* WHAT IS EXPECTED *
Carry over every entry exactly as it appears in the records.

* LISTED RECORDS *

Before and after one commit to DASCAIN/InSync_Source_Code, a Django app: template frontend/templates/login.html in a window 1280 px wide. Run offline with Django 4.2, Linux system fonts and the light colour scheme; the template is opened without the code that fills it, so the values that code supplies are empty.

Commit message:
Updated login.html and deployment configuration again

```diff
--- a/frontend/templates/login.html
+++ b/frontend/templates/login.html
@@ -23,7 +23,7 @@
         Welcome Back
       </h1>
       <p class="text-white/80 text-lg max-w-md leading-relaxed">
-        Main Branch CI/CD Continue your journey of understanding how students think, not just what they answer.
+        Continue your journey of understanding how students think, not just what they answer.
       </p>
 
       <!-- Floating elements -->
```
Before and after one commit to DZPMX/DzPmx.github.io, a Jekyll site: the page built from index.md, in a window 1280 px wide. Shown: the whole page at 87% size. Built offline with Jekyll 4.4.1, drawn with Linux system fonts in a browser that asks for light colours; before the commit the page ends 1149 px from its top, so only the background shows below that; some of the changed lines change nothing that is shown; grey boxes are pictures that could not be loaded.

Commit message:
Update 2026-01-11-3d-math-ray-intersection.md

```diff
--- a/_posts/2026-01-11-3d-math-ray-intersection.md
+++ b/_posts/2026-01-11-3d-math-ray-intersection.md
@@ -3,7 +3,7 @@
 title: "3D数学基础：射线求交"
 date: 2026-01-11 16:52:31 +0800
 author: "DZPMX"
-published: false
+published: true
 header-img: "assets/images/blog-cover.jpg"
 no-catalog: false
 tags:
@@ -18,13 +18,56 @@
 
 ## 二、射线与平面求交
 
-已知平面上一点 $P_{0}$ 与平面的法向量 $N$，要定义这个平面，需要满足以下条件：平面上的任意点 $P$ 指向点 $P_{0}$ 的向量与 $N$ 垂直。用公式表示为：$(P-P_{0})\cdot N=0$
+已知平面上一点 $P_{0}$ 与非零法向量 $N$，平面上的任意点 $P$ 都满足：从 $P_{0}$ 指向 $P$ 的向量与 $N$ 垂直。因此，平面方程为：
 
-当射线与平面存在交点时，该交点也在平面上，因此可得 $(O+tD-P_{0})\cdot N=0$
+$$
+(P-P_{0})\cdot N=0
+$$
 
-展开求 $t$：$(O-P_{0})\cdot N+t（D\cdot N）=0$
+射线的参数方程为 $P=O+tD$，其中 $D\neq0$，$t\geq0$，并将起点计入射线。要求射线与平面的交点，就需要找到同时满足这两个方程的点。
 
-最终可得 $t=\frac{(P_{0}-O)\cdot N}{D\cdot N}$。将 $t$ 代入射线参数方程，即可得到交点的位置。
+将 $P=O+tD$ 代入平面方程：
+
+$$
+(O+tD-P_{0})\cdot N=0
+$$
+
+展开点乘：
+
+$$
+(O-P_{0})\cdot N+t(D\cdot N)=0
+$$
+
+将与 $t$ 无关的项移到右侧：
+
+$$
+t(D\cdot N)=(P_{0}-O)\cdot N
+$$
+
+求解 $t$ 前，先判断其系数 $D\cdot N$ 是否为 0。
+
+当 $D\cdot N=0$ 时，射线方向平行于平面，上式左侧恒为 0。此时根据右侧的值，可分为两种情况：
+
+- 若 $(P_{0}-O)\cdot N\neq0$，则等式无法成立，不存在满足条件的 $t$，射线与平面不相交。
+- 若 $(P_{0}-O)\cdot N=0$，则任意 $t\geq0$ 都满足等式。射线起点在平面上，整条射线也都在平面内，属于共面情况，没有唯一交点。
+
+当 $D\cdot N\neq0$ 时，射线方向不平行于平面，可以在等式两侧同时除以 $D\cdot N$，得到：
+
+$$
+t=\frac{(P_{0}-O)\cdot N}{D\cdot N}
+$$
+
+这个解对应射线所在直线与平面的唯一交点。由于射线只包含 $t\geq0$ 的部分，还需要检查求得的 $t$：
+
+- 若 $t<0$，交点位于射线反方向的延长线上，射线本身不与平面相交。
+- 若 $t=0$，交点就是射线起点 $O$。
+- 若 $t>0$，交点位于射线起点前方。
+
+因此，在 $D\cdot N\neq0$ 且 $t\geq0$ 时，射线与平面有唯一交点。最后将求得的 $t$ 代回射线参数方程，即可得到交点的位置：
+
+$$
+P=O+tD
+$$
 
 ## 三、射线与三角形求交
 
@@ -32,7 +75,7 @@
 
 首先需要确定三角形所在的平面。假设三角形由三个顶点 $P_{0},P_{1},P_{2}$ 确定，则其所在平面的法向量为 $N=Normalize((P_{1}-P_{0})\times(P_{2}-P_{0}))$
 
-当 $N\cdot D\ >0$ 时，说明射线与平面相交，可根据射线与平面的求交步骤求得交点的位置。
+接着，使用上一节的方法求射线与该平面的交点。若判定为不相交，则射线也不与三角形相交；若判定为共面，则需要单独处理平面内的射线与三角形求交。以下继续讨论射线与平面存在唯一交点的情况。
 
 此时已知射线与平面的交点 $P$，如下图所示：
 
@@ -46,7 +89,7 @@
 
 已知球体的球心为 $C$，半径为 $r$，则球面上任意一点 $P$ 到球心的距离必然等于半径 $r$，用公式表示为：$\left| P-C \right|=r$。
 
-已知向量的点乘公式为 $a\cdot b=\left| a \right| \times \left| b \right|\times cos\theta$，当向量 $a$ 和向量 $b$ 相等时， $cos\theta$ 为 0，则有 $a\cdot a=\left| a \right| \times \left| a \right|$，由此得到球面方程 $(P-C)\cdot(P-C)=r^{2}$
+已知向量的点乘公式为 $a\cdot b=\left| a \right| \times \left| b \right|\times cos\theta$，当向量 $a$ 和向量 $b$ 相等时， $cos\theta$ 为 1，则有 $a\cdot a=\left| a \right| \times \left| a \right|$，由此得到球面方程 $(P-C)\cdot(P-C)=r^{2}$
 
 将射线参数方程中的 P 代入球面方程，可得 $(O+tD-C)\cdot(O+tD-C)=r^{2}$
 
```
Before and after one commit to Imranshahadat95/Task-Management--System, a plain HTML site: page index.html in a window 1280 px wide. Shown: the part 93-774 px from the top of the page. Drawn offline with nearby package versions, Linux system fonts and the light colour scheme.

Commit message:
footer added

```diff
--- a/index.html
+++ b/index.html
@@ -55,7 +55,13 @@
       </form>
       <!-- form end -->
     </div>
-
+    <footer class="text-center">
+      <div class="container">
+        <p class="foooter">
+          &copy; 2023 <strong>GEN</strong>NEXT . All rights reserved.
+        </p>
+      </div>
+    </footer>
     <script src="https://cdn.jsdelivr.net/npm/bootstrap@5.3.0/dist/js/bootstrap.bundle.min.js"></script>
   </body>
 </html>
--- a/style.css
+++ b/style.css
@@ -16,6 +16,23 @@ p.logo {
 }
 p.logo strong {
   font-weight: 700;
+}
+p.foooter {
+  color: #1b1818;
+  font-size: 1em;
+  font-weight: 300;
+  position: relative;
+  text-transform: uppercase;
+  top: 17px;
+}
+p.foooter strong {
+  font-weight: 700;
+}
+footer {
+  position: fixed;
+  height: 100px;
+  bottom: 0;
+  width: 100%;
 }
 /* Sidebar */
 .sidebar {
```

* RESPONSE TO THE EXERCISE *
Before and after one commit to DASCAIN/InSync_Source_Code, a Django app: template frontend/templates/login.html in a window 1280 px wide. Run offline with Django 4.2, Linux system fonts and the light colour scheme; the template is opened without the code that fills it, so the values that code supplies are empty.

Commit message:
Updated login.html and deployment configuration again

```diff
--- a/frontend/templates/login.html
+++ b/frontend/templates/login.html
@@ -23,7 +23,7 @@
         Welcome Back
       </h1>
       <p class="text-white/80 text-lg max-w-md leading-relaxed">
-        Main Branch CI/CD Continue your journey of understanding how students think, not just what they answer.
+        Continue your journey of understanding how students think, not just what they answer.
       </p>
 
       <!-- Floating elements -->
```
Before and after one commit to DZPMX/DzPmx.github.io, a Jekyll site: the page built from index.md, in a window 1280 px wide. Shown: the whole page at 87% size. Built offline with Jekyll 4.4.1, drawn with Linux system fonts in a browser that asks for light colours; before the commit the page ends 1149 px from its top, so only the background shows below that; some of the changed lines change nothing that is shown; grey boxes are pictures that could not be loaded.

Commit message:
Update 2026-01-11-3d-math-ray-intersection.md

```diff
--- a/_posts/2026-01-11-3d-math-ray-intersection.md
+++ b/_posts/2026-01-11-3d-math-ray-intersection.md
@@ -3,7 +3,7 @@
 title: "3D数学基础：射线求交"
 date: 2026-01-11 16:52:31 +0800
 author: "DZPMX"
-published: false
+published: true
 header-img: "assets/images/blog-cover.jpg"
 no-catalog: false
 tags:
@@ -18,13 +18,56 @@
 
 ## 二、射线与平面求交
 
-已知平面上一点 $P_{0}$ 与平面的法向量 $N$，要定义这个平面，需要满足以下条件：平面上的任意点 $P$ 指向点 $P_{0}$ 的向量与 $N$ 垂直。用公式表示为：$(P-P_{0})\cdot N=0$
+已知平面上一点 $P_{0}$ 与非零法向量 $N$，平面上的任意点 $P$ 都满足：从 $P_{0}$ 指向 $P$ 的向量与 $N$ 垂直。因此，平面方程为：
 
-当射线与平面存在交点时，该交点也在平面上，因此可得 $(O+tD-P_{0})\cdot N=0$
+$$
+(P-P_{0})\cdot N=0
+$$
 
-展开求 $t$：$(O-P_{0})\cdot N+t（D\cdot N）=0$
+射线的参数方程为 $P=O+tD$，其中 $D\neq0$，$t\geq0$，并将起点计入射线。要求射线与平面的交点，就需要找到同时满足这两个方程的点。
 
-最终可得 $t=\frac{(P_{0}-O)\cdot N}{D\cdot N}$。将 $t$ 代入射线参数方程，即可得到交点的位置。
+将 $P=O+tD$ 代入平面方程：
+
+$$
+(O+tD-P_{0})\cdot N=0
+$$
+
+展开点乘：
+
+$$
+(O-P_{0})\cdot N+t(D\cdot N)=0
+$$
+
+将与 $t$ 无关的项移到右侧：
+
+$$
+t(D\cdot N)=(P_{0}-O)\cdot N
+$$
+
+求解 $t$ 前，先判断其系数 $D\cdot N$ 是否为 0。
+
+当 $D\cdot N=0$ 时，射线方向平行于平面，上式左侧恒为 0。此时根据右侧的值，可分为两种情况：
+
+- 若 $(P_{0}-O)\cdot N\neq0$，则等式无法成立，不存在满足条件的 $t$，射线与平面不相交。
+- 若 $(P_{0}-O)\cdot N=0$，则任意 $t\geq0$ 都满足等式。射线起点在平面上，整条射线也都在平面内，属于共面情况，没有唯一交点。
+
+当 $D\cdot N\neq0$ 时，射线方向不平行于平面，可以在等式两侧同时除以 $D\cdot N$，得到：
+
+$$
+t=\frac{(P_{0}-O)\cdot N}{D\cdot N}
+$$
+
+这个解对应射线所在直线与平面的唯一交点。由于射线只包含 $t\geq0$ 的部分，还需要检查求得的 $t$：
+
+- 若 $t<0$，交点位于射线反方向的延长线上，射线本身不与平面相交。
+- 若 $t=0$，交点就是射线起点 $O$。
+- 若 $t>0$，交点位于射线起点前方。
+
+因此，在 $D\cdot N\neq0$ 且 $t\geq0$ 时，射线与平面有唯一交点。最后将求得的 $t$ 代回射线参数方程，即可得到交点的位置：
+
+$$
+P=O+tD
+$$
 
 ## 三、射线与三角形求交
 
@@ -32,7 +75,7 @@
 
 首先需要确定三角形所在的平面。假设三角形由三个顶点 $P_{0},P_{1},P_{2}$ 确定，则其所在平面的法向量为 $N=Normalize((P_{1}-P_{0})\times(P_{2}-P_{0}))$
 
-当 $N\cdot D\ >0$ 时，说明射线与平面相交，可根据射线与平面的求交步骤求得交点的位置。
+接着，使用上一节的方法求射线与该平面的交点。若判定为不相交，则射线也不与三角形相交；若判定为共面，则需要单独处理平面内的射线与三角形求交。以下继续讨论射线与平面存在唯一交点的情况。
 
 此时已知射线与平面的交点 $P$，如下图所示：
 
@@ -46,7 +89,7 @@
 
 已知球体的球心为 $C$，半径为 $r$，则球面上任意一点 $P$ 到球心的距离必然等于半径 $r$，用公式表示为：$\left| P-C \right|=r$。
 
-已知向量的点乘公式为 $a\cdot b=\left| a \right| \times \left| b \right|\times cos\theta$，当向量 $a$ 和向量 $b$ 相等时， $cos\theta$ 为 0，则有 $a\cdot a=\left| a \right| \times \left| a \right|$，由此得到球面方程 $(P-C)\cdot(P-C)=r^{2}$
+已知向量的点乘公式为 $a\cdot b=\left| a \right| \times \left| b \right|\times cos\theta$，当向量 $a$ 和向量 $b$ 相等时， $cos\theta$ 为 1，则有 $a\cdot a=\left| a \right| \times \left| a \right|$，由此得到球面方程 $(P-C)\cdot(P-C)=r^{2}$
 
 将射线参数方程中的 P 代入球面方程，可得 $(O+tD-C)\cdot(O+tD-C)=r^{2}$
 
```
Before and after one commit to Imranshahadat95/Task-Management--System, a plain HTML site: page index.html in a window 1280 px wide. Shown: the part 93-774 px from the top of the page. Drawn offline with nearby package versions, Linux system fonts and the light colour scheme.

Commit message:
footer added

```diff
--- a/index.html
+++ b/index.html
@@ -55,7 +55,13 @@
       </form>
       <!-- form end -->
     </div>
-
+    <footer class="text-center">
+      <div class="container">
+        <p class="foooter">
+          &copy; 2023 <strong>GEN</strong>NEXT . All rights reserved.
+        </p>
+      </div>
+    </footer>
     <script src="https://cdn.jsdelivr.net/npm/bootstrap@5.3.0/dist/js/bootstrap.bundle.min.js"></script>
   </body>
 </html>
--- a/style.css
+++ b/style.css
@@ -16,6 +16,23 @@ p.logo {
 }
 p.logo strong {
   font-weight: 700;
+}
+p.foooter {
+  color: #1b1818;
+  font-size: 1em;
+  font-weight: 300;
+  position: relative;
+  text-transform: uppercase;
+  top: 17px;
+}
+p.foooter strong {
+  font-weight: 700;
+}
+footer {
+  position: fixed;
+  height: 100px;
+  bottom: 0;
+  width: 100%;
 }
 /* Sidebar */
 .sidebar {
```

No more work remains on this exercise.